CURTIS, William (1746-1799)
Flora Londinensis; or, Plates and Descriptions of such Plants as grow wild in the Environs of London
London: printed for and sold by the Author & B.White & Son (vol.I), for the author (vol.II), [1775-]1777-1798. 2 volumes, folio. (17 7/8 x 11 inches). Engraved oval title vignette to vol.I, 432 hand-coloured engraved plates, after Sydenham Edwards, James Sowerby and William Kilburn, with some plates printed in colours and hand-coloured, as issued. 2pp. subscriber list in vol. 1, general index to fascicules 1-3 in vol. 1 and part indices to fascicules 4-6 in vol. 2. Plates in vol. 1 with period manuscript numbering in the lower left corner of each plate.
Contemporary full tree calf, covers with a gilt roll tool border, upper covers with central arms in gilt of Lord Willoughby de Broke, expertly rebacked to style, flat spine in seven compartments divided by gilt roll tools, red and green morocco labels in the second and fourth compartments, the others with a repeat overall decoration in gilt
Provenance: John Peyto-Verney, Lord Willoughby de Broke (1738-1816, arms in gilt on the upper cover); Robert John Verney, Lord Willoughby de Broke (1809-1862, armorial bookplate)
Rare first edition of the first English colour-plate national flora: a large copy with wide margins to both plates and text.
Curtis, with the support of Lord Bute, published the first part in 1775. For "ten years he continued ... at his congenial but unremunerative task, [and] by 1787, the results of his labour were two splendid folio volumes and a deficit that made the continuance of his venture impossible.
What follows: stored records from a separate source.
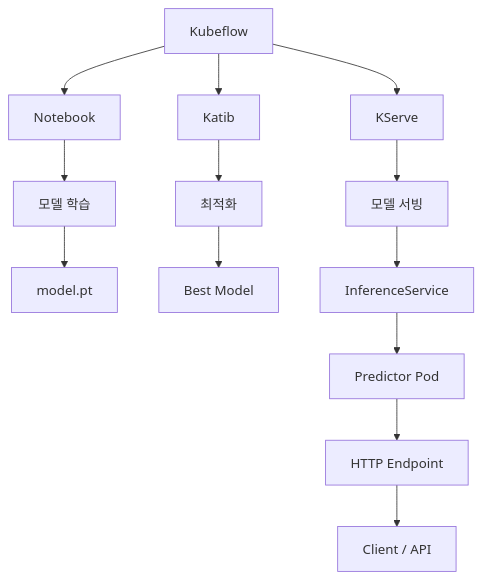
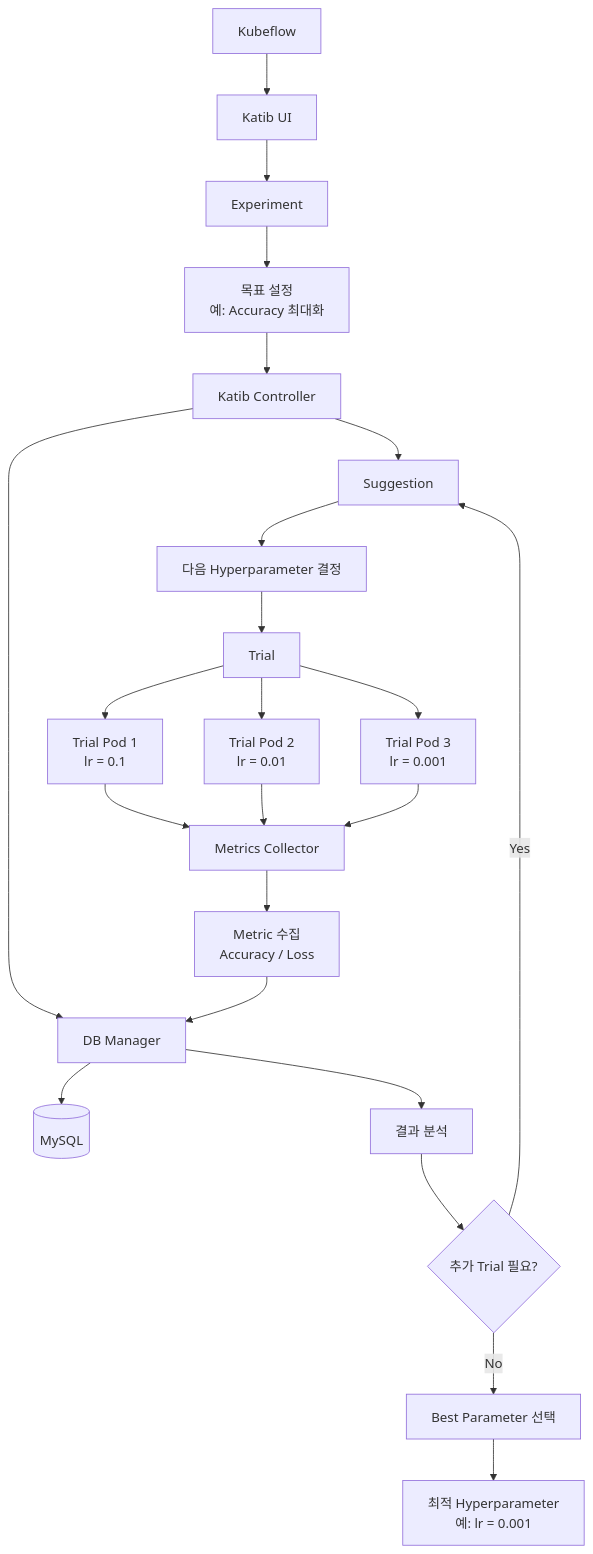
One commit to hwangyoonjae/hwangyoonjae.github.io changed the diagram in _posts/Kubernetes/2026-09-01-[Kubernetes] - Kubeflow Katip Experiments 생성하기.md. Above: the diagram before and after it, drawn with Mermaid. The commit also changed other lines of this file, not shown here.

Commit message:
katib 내용 수정

````diff
--- a/_posts/Kubernetes/2026-09-01-[Kubernetes] - Kubeflow Katip Experiments 생성하기.md
+++ b/_posts/Kubernetes/2026-09-01-[Kubernetes] - Kubeflow Katip Experiments 생성하기.md
@@ -31,20 +31,39 @@
 ```mermaid
 flowchart TD
-    A[Kubeflow]
+    A[Kubeflow] --> B[Katib UI]
+    B --> C[Experiment]
 
-    A --> B[Notebook]
-    A --> C[Katib]
-    A --> D[KServe]
+    C --> D["목표 설정<br/>예: Accuracy 최대화"]
 
-    B --> B1["모델 학습"]
-    B1 --> B2["model.pt"]
+    D --> E[Katib Controller]
 
-    C --> C1["최적화"]
-    C1 --> C2["Best Model"]
+    E --> F[Suggestion]
+    E --> G[DB Manager]
 
-    D --> D1["모델 서빙"]
-    D1 --> D2[InferenceService]
-    D2 --> D3[Predictor Pod]
-    D3 --> D4[HTTP Endpoint]
-    D4 --> D5["Client / API"]
+    G --> H[(MySQL)]
+
+    F --> I["다음 Hyperparameter 결정"]
+
+    I --> J[Trial]
+
+    J --> K1["Trial Pod 1<br/>lr = 0.1"]
+    J --> K2["Trial Pod 2<br/>lr = 0.01"]
+    J --> K3["Trial Pod 3<br/>lr = 0.001"]
+
+    K1 --> L[Metrics Collector]
+    K2 --> L
+    K3 --> L
+
+    L --> M["Metric 수집<br/>Accuracy / Loss"]
+
+    M --> G
+
+    G --> N["결과 분석"]
+
+    N --> O{"추가 Trial 필요?"}
+
+    O -->|Yes| F
+    O -->|No| P["Best Parameter 선택"]
+
+    P --> Q["최적 Hyperparameter<br/>예: lr = 0.001"]
 ```
````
He understood the cause of the trouble and saw the remedy: if his clients refused to buy folio pictures of the unassuming plants that grew by the wayside, he would win their patronage with octavo engravings of the bright flowers that filled their gardens. Thus, in 1787, The Botanical Magazine was born" (Blunt. p.212). The success of the magazine allowed Curtis to continue the publication of the Flora Londiniensis, the former, as Curtis put it, providing the "pudding", the latter the greater satisfaction and the critical acclaim from his peers. The majority of the illustrations in the first volume are by William Kilburn with the rest of the plates divided between James Sowerby and Sydenham Edwards. The present copy, includes the "Catalogue of certain plants, growing wild in the environs of Settle" (here bound in the second volume). Unusually, the second volume here includes the three individual fascicule indices which were often discarded.
Dunthorne 87; Great Flower Books (1990) p.88; Henrey III, 595; Hunt 650; Nissen BBI 439; Stafleu & Cowan 1286.